By sharing photographs from your encounter with killer whales, you become an observer and a citizen-scientist in this long-term project. Your photographs will 

be cropped to emphasise the dorsal fin area and will not be used for any other purposes. The record of individuals identified from your pictures will be added to the sighting database and your full name will be acknowledged as a contributor on this webpage.

If you wish to dedicate time photographing killer whales, check our guidelines below for guidance on camera settings and specific features you may want to photograph for ID-purposes. 

Guidelines to ID-photograph killer whales

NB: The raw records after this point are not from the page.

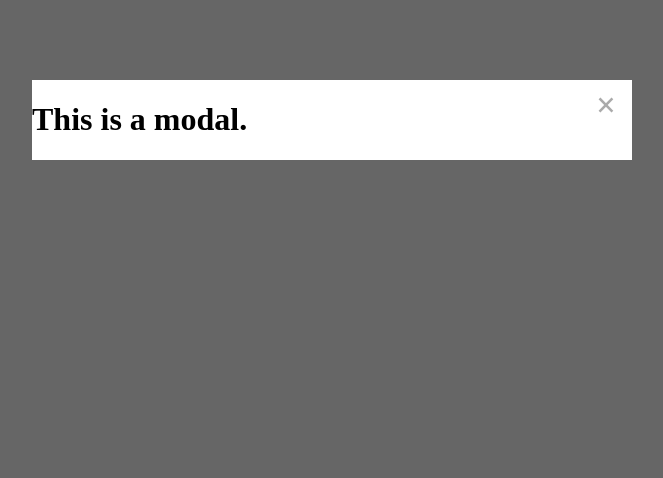
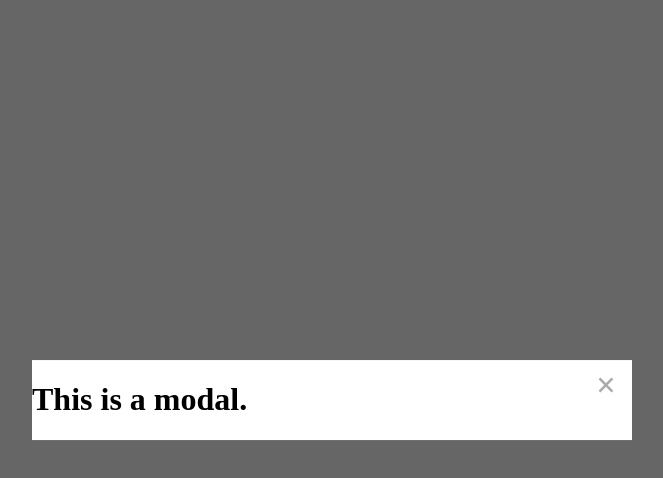
Before and after one commit to frg/igcmodal, a plain HTML site: page examples/simple.html in a window 1280 px wide. Shown: the whole page, without its empty margins (308-971 px from the left). Drawn offline with Linux system fonts and the light colour scheme.

Commit message:
added hide all method and fixed overlay click showing wrong instance

```diff
--- a/examples/simple.html
+++ b/examples/simple.html
@@ -10,10 +10,9 @@
 		<script>
 			window.modalDemo = IgcModal({
                 className: "modal-demo",
-			    content: "<h1>This is a modal.</h1>", //"http://www.w3schools.com",//$('#header').get(0),//"This is a modal",
-			    maxWidth: 600, // 600 = 600px, 100%, 100px, 100vh etc
+                content: "<h1>This is a modal.</h1>",
+                maxWidth: 600, // 600 = 600px
                 minWidth: 280,
-			    closeButton: true, //$('#header').get(0),
                 beforeShow: function() {
                     console.info("[MODAL] Before Show", this.modal);
                 },
@@ -25,6 +24,12 @@
                 },
                 afterHide: function() {
                     console.info("[MODAL] After Hide", this.modal);
+                },
+                afterDomInit: function() {
+                    console.info("[MODAL] After DOM init", this.modal);
+                },
+                onOverlayClick: function(event) {
+                    return this.hide.call(this);
                 }
             });
 
--- a/igc-modal.css
+++ b/igc-modal.css
@@ -6,9 +6,9 @@
 
     position: absolute;
     height: auto;
-    overflow-y: auto;
-    top: 100px;
-    top: 10vh;
+    overflow: initial;
+    transform: translateY(-50%);
+    top: 50%;
     left: 0;
     right: 0;
     z-index: 1001;
@@ -48,6 +48,7 @@
     left: 0;
     z-index: 1000;
     overflow: hidden;
+    pointer-events: none;
 
     -webkit-transition: .4s opacity ease;
        -moz-transition: .4s opacity ease;
@@ -57,4 +58,5 @@
 
 .igc-modal-overlay.igc-modal-visible {
     opacity: 1;
+    pointer-events: auto;
 }
--- a/igc-modal.js
+++ b/igc-modal.js
@@ -6,8 +6,9 @@
      * - afterShow
      * - beforeHide
      * - afterHide
+     * - afterDomInit
      *
-     * Functions:
+     * Instance Functions:
      * - show
      * - hide
      * - forceShow (no events)
@@ -17,6 +18,9 @@
      * - isShowing
      * - isHidden
      * - onOverlayClick
+     *
+     * Global Functions:
+     * - hideAll
      */
 
     var className, openClassName, contentClassName, overlayClassName, modalArr;
@@ -26,7 +30,7 @@
     closeBtnClassName = className + "-closebtn";
     contentClassName = className + "-content";
     overlayClassName = className + "-overlay";
-    //modalArr = [];
+    modalArr = [];
 
     var IgcModal = function(options) {
         return new IgcModal.init(options);
@@ -34,19 +38,20 @@
 
     var defaultOptions = {
         className: null,
-        content: "<h1>This is a modal.</h1>", //$('#header').get(0),//"This is a modal",//content = '<iframe src="' + contentA + '" frameborder="0" allowfullscreen align="center" style="overflow:hidden;height:100%;width:100%" height="100%" width="100%"><p>Your browser does not support iframes.</p></iframe>';
-        maxWidth: 600, // 600 = 600px
-        minWidth: 280,
-        closeButton: true, //$('#header').get(0),
+        // content: $('#header').get(0),
+        // content: "This is a modal",
+        // content = '<iframe src="' + contentA + '" frameborder="0" allowfullscreen align="center" style="overflow:hidden;height:100%;width:100%" height="100%" width="100%"><p>Your browser does not support iframes.</p></iframe>',
+        content: "",
+        maxWidth: null, // 600 = 600px
+        minWidth: null,
+        closeButton: true, // accepts same args as content property
         overlay: true,
         beforeShow: function() {},
         afterShow: function() {},
         beforeHide: function() {},
         afterHide: function() {},
-        onOverlayClick: function(event) {
-            // by default overlay click closes modal
-            return this.hide.call(this);
-        }
+        afterDomInit: function() {},
+        onOverlayClick: function() {}
     };
 
     IgcModal.prototype = {
@@ -88,6 +93,12 @@
         },
         destroy: function() {
             document.body.removeChild(this.modal);
+            document.body.removeChild(this.overlay);
+
+            var index = modalArr.indexOf(this);
+            if (index > -1) {
+                modalArr.splice(index, 1);
+            }
         },
         setContent: function(content) {
             this.content.parentNode.removeChild(this.content);
@@ -120,7 +131,18 @@
         buildModal.call(this);
         initEvents.call(this);
 
+        modalArr.push(this);
+
         return this;
+    };
+
+    IgcModal.hideAll = function(/*callback*/) {
+        // callback = callback ? callback : function(){ return true; }
+        for (var i = 0, len = modalArr.length; i < len; i++) {
+            // if (callback(modalArr[i], i)) {
+                modalArr[i].hide();
+            // };
+        };
     };
 
     function buildModal() {
@@ -157,6 +179,8 @@
         docFrag.appendChild(this.modal);
 
         document.body.appendChild(docFrag);
+
+        this.options.afterDomInit.call(this);
     }
 
     function buildModalContent(content) {
@@ -182,9 +206,7 @@
 
         // overlay click -- trigger defined event
         if (this.overlay) {
-            this.overlay.addEventListener('click', function(event) {
-                this.options.onOverlayClick.call(this, event);
-            }.bind(this));
+            this.overlay.addEventListener('click', this.options.onOverlayClick.bind(this));
         }
     }
 
```
Lines whose indentation alone changed are shown as unchanged.
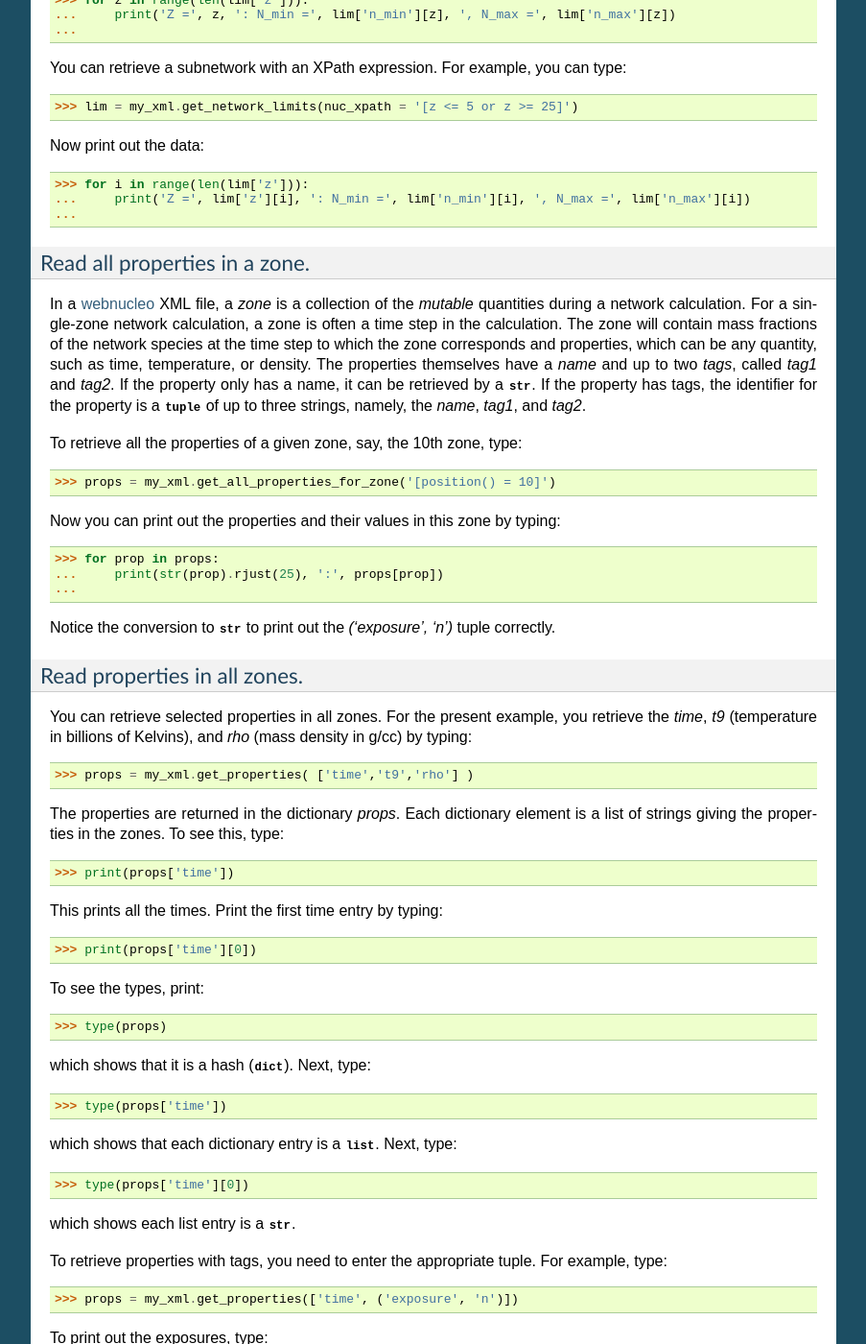
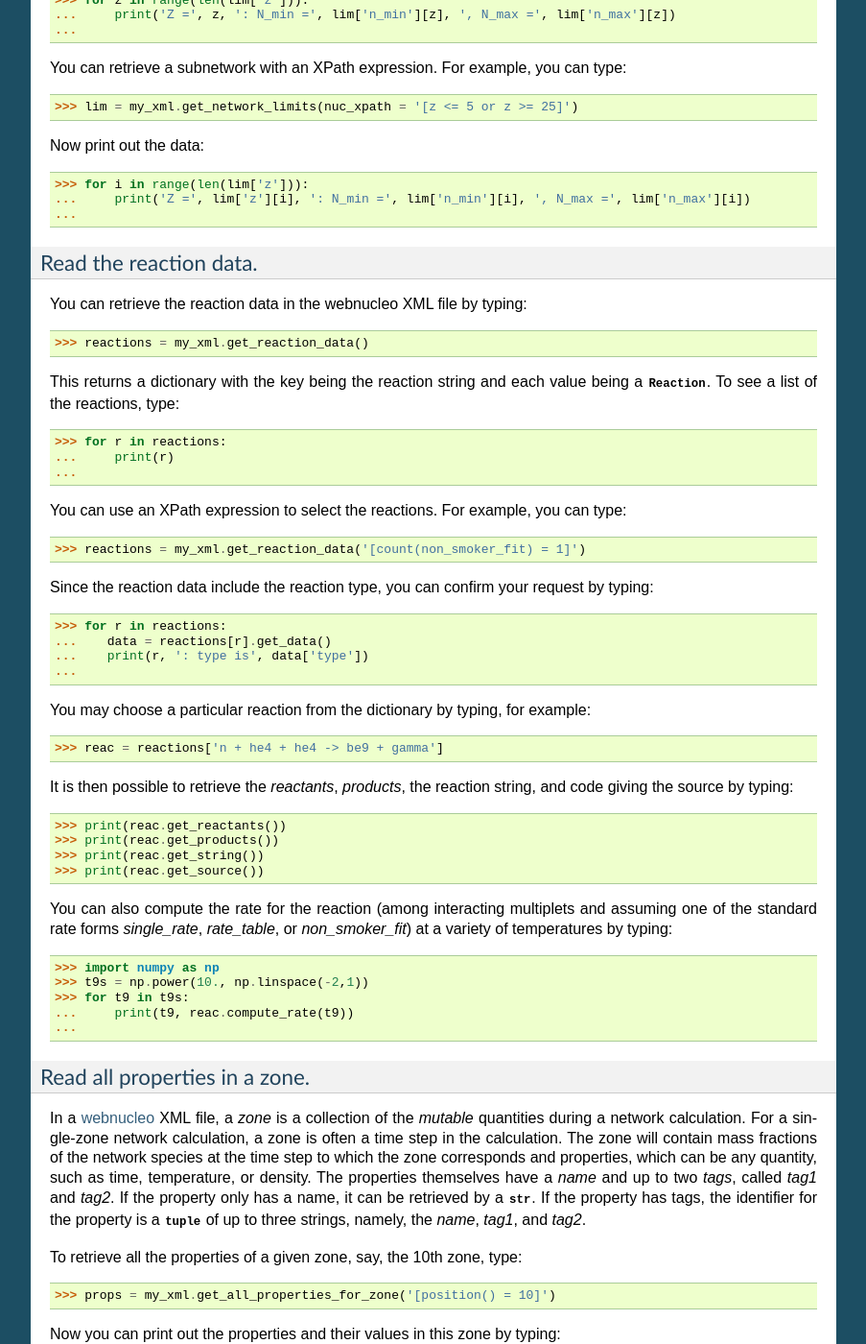
Before and after one commit to mbradle/wnutils, a Sphinx documentation site: the page built from doc/source/read_tutorial.rst, in a window 1280 px wide and 1400 px high, scrolled down 1809 px. Shown: the whole window at 96% size, without its empty margins (198-1101 px from the left). Built offline with Sphinx 7.4.7, drawn with Linux system fonts in a browser that asks for light colours; some of the changed text lies outside the part shown.

Commit message:
Add documentation.

```diff
--- a/doc/source/read_tutorial.rst
+++ b/doc/source/read_tutorial.rst
@@ -118,6 +118,57 @@ Now print out the data::
 
     >>> for i in range(len(lim['z'])):
     ...     print('Z =', lim['z'][i], ': N_min =', lim['n_min'][i], ', N_max =', lim['n_max'][i])
+    ...
+
+Read the reaction data.
+.......................
+
+You can retrieve the reaction data in the webnucleo XML file by typing::
+
+    >>> reactions = my_xml.get_reaction_data()
+
+This returns a dictionary with the key being the reaction string and each
+value being a :class:`Reaction`.  To see a list of the reactions, type::
+
+    >>> for r in reactions:
+    ...     print(r)
+    ...
+
+You can use an XPath expression to select the reactions.  For example, you
+can type::
+
+    >>> reactions = my_xml.get_reaction_data('[count(non_smoker_fit) = 1]')
+
+Since the reaction data include the reaction type, you can confirm your request
+by typing::
+
+    >>> for r in reactions:
+    ...    data = reactions[r].get_data()
+    ...    print(r, ': type is', data['type'])
+    ...
+
+You may choose a particular reaction from the dictionary by typing, for
+example::
+
+    >>> reac = reactions['n + he4 + he4 -> be9 + gamma']
+
+It is then possible to retrieve the `reactants`, `products`, the reaction
+string, and code giving
+the source by typing::
+
+    >>> print(reac.get_reactants())
+    >>> print(reac.get_products())
+    >>> print(reac.get_string())
+    >>> print(reac.get_source())
+
+You can also compute the rate for the reaction (among interacting multiplets
+and assuming one of the standard rate forms `single_rate`, `rate_table`,
+or `non_smoker_fit`) at a variety of temperatures by typing::
+
+    >>> import numpy as np
+    >>> t9s = np.power(10., np.linspace(-2,1))
+    >>> for t9 in t9s:
+    ...     print(t9, reac.compute_rate(t9))
     ...
 
 Read all properties in a zone.
--- a/setup.py
+++ b/setup.py
@@ -99,7 +99,7 @@ setup(
     #
     # For an analysis of "install_requires" vs pip's requirements files see:
     # https://packaging.python.org/en/latest/requirements.html
-    install_requires=['lxml', 'matplotlib', 'numpy', 'h5py'],  # Optional
+    install_requires=['lxml', 'matplotlib', 'numpy', 'h5py','scipy'],  # Optional
 
     # List additional groups of dependencies here (e.g. development
     # dependencies). Users will be able to install these using the "extras"
```
Also changed, not shown: doc/source/wnutils.rst (+10 -10 lines), 1 other file.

The following guidelines will assist observers in taking quality photographs that can be used for identification purposes. In short, photo-identification consists in photographing killer whales that will be identified at the individual level. To do so, high resolution photographs of the dorsal fin, saddle patch and eye patch are required. It is observable features such as nicks in the dorsal fin, along with pigmentation and scarring patterns of the saddle patch, that will be used for identification of individuals. The eye-patch can also greatly assist in identifying individuals whenever photographs of the dorsal fin area are of poor quality or not available. 

 

I- Gears and settings

A digital SLR camera body, a telephoto zoom and a memory card are required to ID-photograph the whales, provided that you are familiar with the following basic, but crucial, settings.

 

   1- Shutter speed

On their digital SLR camera, we recommend observers to use the 'Shutter priority' mode to photograph whales. Ideally, a minimum shutter speed of 1/800s should be set in order to freeze the whale in motion. If light conditions are good enough, it is possible to increase the shutter speed even more. Shooting with too low shutter speeds would lead to motion blur.

 

   2- Aperture

When shooting under the 'Shutter priority' mode, the camera adjusts the aperture automatically, based on available light and to fulfill the input speed settings. During the winter months in Arctic Norway, and because the sun remains below the horizon, only poor light is available for a couple of hours a day. These conditions constitute a real challenge for photographing dark moving subjects such as whales. Therefore, shooting with a f/2.8 telephoto zoom, which transfers much more light than regular lenses, is recommended. 

 

   3- ISO

ISO setting is used to compensate poor light conditions. However, it is worth remembering that increasing ISO also increases noise on photographs, resulting in killer whales' features becoming undistinguishable. Most camera bodies can handle ISO values up to 640 to 800, with full frame cameras being better at handling high ISO. We advice photographers to test the limits of their camera in various light conditions beforehand. We also do not recommend using the automatic ISO setting, which can potentially lead to wrong choices and ruin photographs.  

 

 

II- What should be photographed?

The body parts of interest for photo-identification of individual whales are the dorsal fin, the saddle patch and the eye-patch. All these elements will be used for building the complete ID of each whale. To be certain of what eye-patch belongs to whom, photographs should be taken as a continuous series (as shown below), enabling for linking both dorsal fin+saddle patch and eye patch.

It is important that observers equally photograph all the whales surfacing in a group. In that manner, all group members are likely to be identified, important condition to fulfill when further studying social structure and stable units. If possible, priority should be given to photographing the left side of the whales.